Tesla Motors Inc., the luxury battery-car company run by billionaire Elon Musk, is North America’s rechargeable auto sales leader so far this year as its Model S sedan passed General Motors Co.’s Chevrolet Volt.
Tesla expects to report at least 4,750 deliveries of the electric Model S in the U.S. and Canada when it releases first-quarter results on May 8, said Shanna Hendriks, a company spokeswoman, reiterating a March 31 estimate. That compares with 4,421 Volt sales in North America and 3,695 deliveries of Nissan Motor Co.’s Leaf, based on data provided by the carmakers.
The sales ranking for Model S is a first for the Palo Alto, California-based company’s flagship model and coincides with Tesla saying it would report a first-quarter profit, the first in its 10-year history. The plug-in hybrid Volt, which uses both batteries and a gasoline engine, led regional sales in 2012.
“Any success for a company in this space is helpful for all other makers of plug-in vehicles,” said Jim Cain, a spokesman for Detroit-based GM. “The single most important thing we can do for plug-ins, to encourage sales, is to have them on the road.”
Tesla began selling the Model S, with a $69,900 base price, in mid-2012 and hasn’t begun shipments beyond North America. It goes as far as 300 miles (483 kilometers) on a charge, according to Tesla. Musk has set a target of delivering 20,000 of the cars, built in Fremont, California, this year.
GM and Nissan each sold about 30,000 of their respective rechargeable models worldwide last year, the companies said. Both have declined to provide current-year volume targets. The Leaf, like the Model S, is an electric model.

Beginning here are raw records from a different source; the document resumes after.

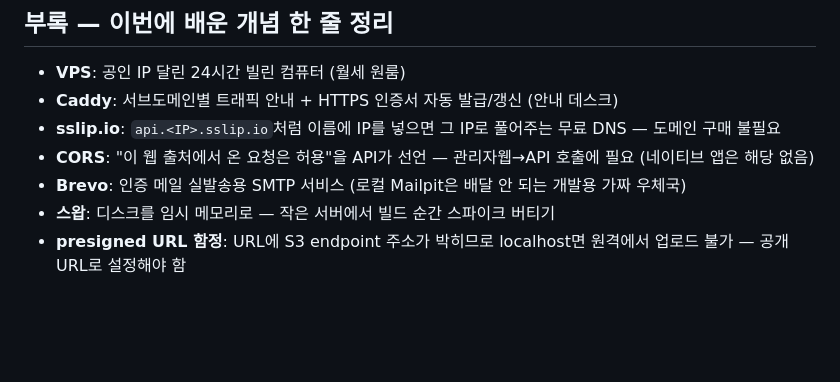
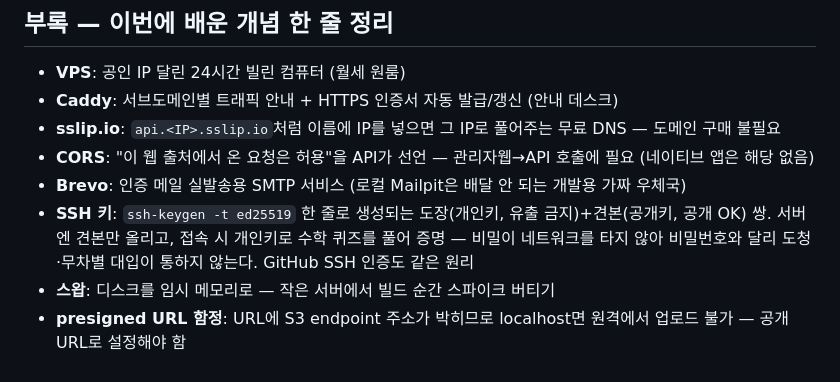
Before and after one commit to So1ky/LUNOTE, a Markdown page: docs/blog/demo-deploy-notes.md, the part around the change. Drawn GitHub-style; blank space fills up the shorter version.

Commit message:
docs(blog): SSH 키 원리 한 줄 정리 추가
Co-Authored-By: Claude Fable 5 <noreply@anthropic.com>

```diff
--- a/docs/blog/demo-deploy-notes.md
+++ b/docs/blog/demo-deploy-notes.md
@@ -81,5 +81,8 @@
 - **sslip.io**: `api.<IP>.sslip.io`처럼 이름에 IP를 넣으면 그 IP로 풀어주는 무료 DNS — 도메인 구매 불필요
 - **CORS**: "이 웹 출처에서 온 요청은 허용"을 API가 선언 — 관리자웹→API 호출에 필요 (네이티브 앱은 해당 없음)
 - **Brevo**: 인증 메일 실발송용 SMTP 서비스 (로컬 Mailpit은 배달 안 되는 개발용 가짜 우체국)
+- **SSH 키**: `ssh-keygen -t ed25519` 한 줄로 생성되는 도장(개인키, 유출 금지)+견본(공개키, 공개 OK) 쌍.
+  서버엔 견본만 올리고, 접속 시 개인키로 수학 퀴즈를 풀어 증명 — 비밀이 네트워크를 타지 않아
+  비밀번호와 달리 도청·무차별 대입이 통하지 않는다. GitHub SSH 인증도 같은 원리
 - **스왑**: 디스크를 임시 메모리로 — 작은 서버에서 빌드 순간 스파이크 버티기
 - **presigned URL 함정**: URL에 S3 endpoint 주소가 박히므로 localhost면 원격에서 업로드 불가 — 공개 URL로 설정해야 함
```
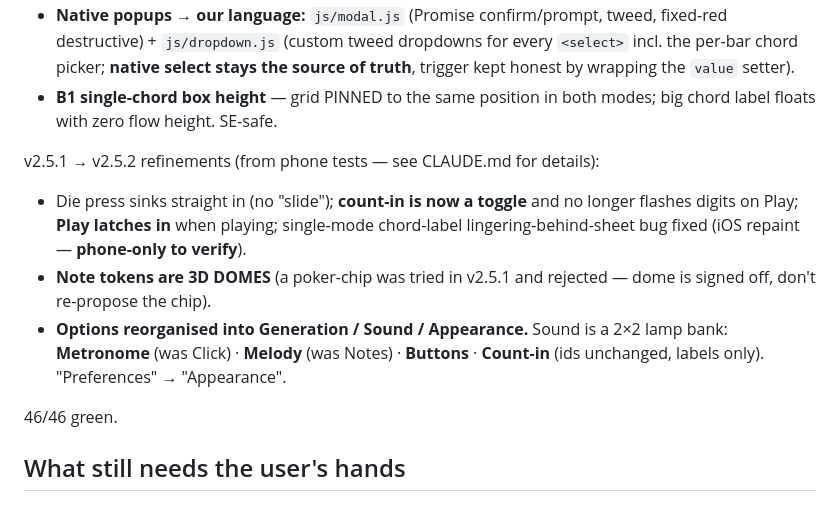
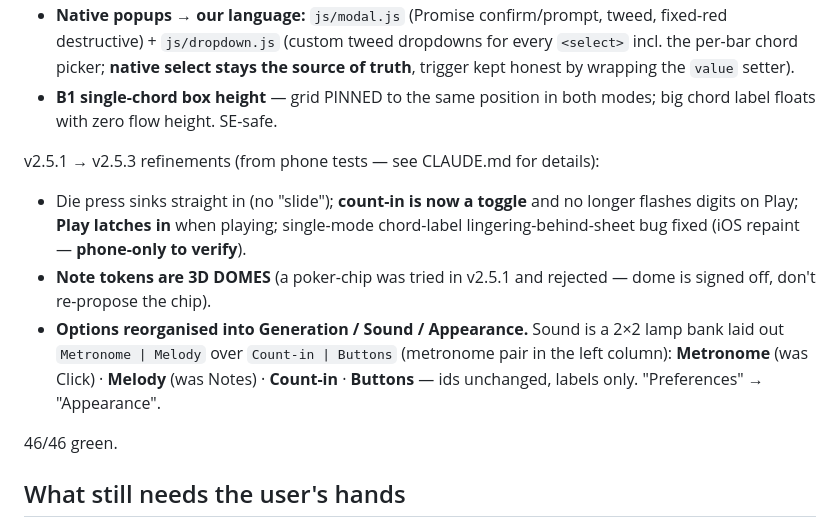
Before and after one commit to cadengunn/travis_picker, a Markdown page: NEXT_SESSION.md, the part around the change. GitHub-like rendering.

Commit message:
docs: carry-forward reflects the final v2.5.3 Sound layout
Co-Authored-By: Claude Opus 4.8 <noreply@anthropic.com>

```diff
--- a/NEXT_SESSION.md
+++ b/NEXT_SESSION.md
@@ -22,7 +22,7 @@ v2.5.0 batch:
 - **B1 single-chord box height** — grid PINNED to the same position in both modes;
   big chord label floats with zero flow height. SE-safe.
 
-v2.5.1 → v2.5.2 refinements (from phone tests — see CLAUDE.md for details):
+v2.5.1 → v2.5.3 refinements (from phone tests — see CLAUDE.md for details):
 - Die press sinks straight in (no "slide"); **count-in is now a toggle** and no
   longer flashes digits on Play; **Play latches in** when playing; single-mode
   chord-label lingering-behind-sheet bug fixed (iOS repaint — **phone-only to
@@ -30,8 +30,10 @@ v2.5.1 → v2.5.2 refinements (from phone tests — see CLAUDE.md for details):
 - **Note tokens are 3D DOMES** (a poker-chip was tried in v2.5.1 and rejected —
   dome is signed off, don't re-propose the chip).
 - **Options reorganised into Generation / Sound / Appearance.** Sound is a 2×2
-  lamp bank: **Metronome** (was Click) · **Melody** (was Notes) · **Buttons** ·
-  **Count-in** (ids unchanged, labels only). "Preferences" → "Appearance".
+  lamp bank laid out `Metronome | Melody` over `Count-in | Buttons` (metronome
+  pair in the left column): **Metronome** (was Click) · **Melody** (was Notes) ·
+  **Count-in** · **Buttons** — ids unchanged, labels only. "Preferences" →
+  "Appearance".
 
 46/46 green.
 
```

While Tesla’s quarterly lead is “interesting trivia,” Volt will see higher volume over time, said John Wolkonowicz, an independent auto analyst based in Boston.
“The Volt is the one that makes sense out of that whole group of plug-ins, because you can use it like a regular car when the battery runs out,” Wolkonowicz said yesterday.
Tesla’s small size, relative to GM and Nissan, will keep the electric-car maker under financial pressure, he said.
“The auto business is all about capital intensity, you have to spend money to keep improving your products and develop new ones,” Wolkonowicz said. “A small little auto company like Tesla, I just don’t think they can do it.”
The Volt can go 38 miles on electric power before its gasoline engine engages to recharge the battery. Plug-in hybrids can also be recharged by plugging into an electrical outlet. Nissan’s 2013 model Leaf averages 75 miles per charge, the company said this week.
GM built about 9,000 Volts and plug-in Opel Amperas, which are sold in Europe, in the first quarter, said Cain, the company spokesman. The largest U.S. carmaker sold 4,244 Volts in its home market in the year’s first three months.
Leaf deliveries dipped early this year after Yokohama, Japan-based Nissan moved production of the hatchback for North America to its Smyrna, Tennessee, plant, said Brian Brockman, a company spokesman. Leaf sales hit a record 2,236 in March in the U.S.
Separately, Tesla is adding a loaner fleet including new Model S sedans and older Roadster sports cars for customer use when their vehicles are serviced, Chief Executive Officer Musk said yesterday. The company is also adding a “no fault” battery warranty covering all damage, “even if you never followed or read the manual,” he said on a conference call.
“As long as you don’t set out to intentionally destroy the battery pack, it’s going to be covered,” Musk said.
Tesla slid 1.5 percent to $51.20 at the close yesterday in New York. The stock has gained 51 percent this year, compared with an 11 percent increase for the Russell 1000 Index.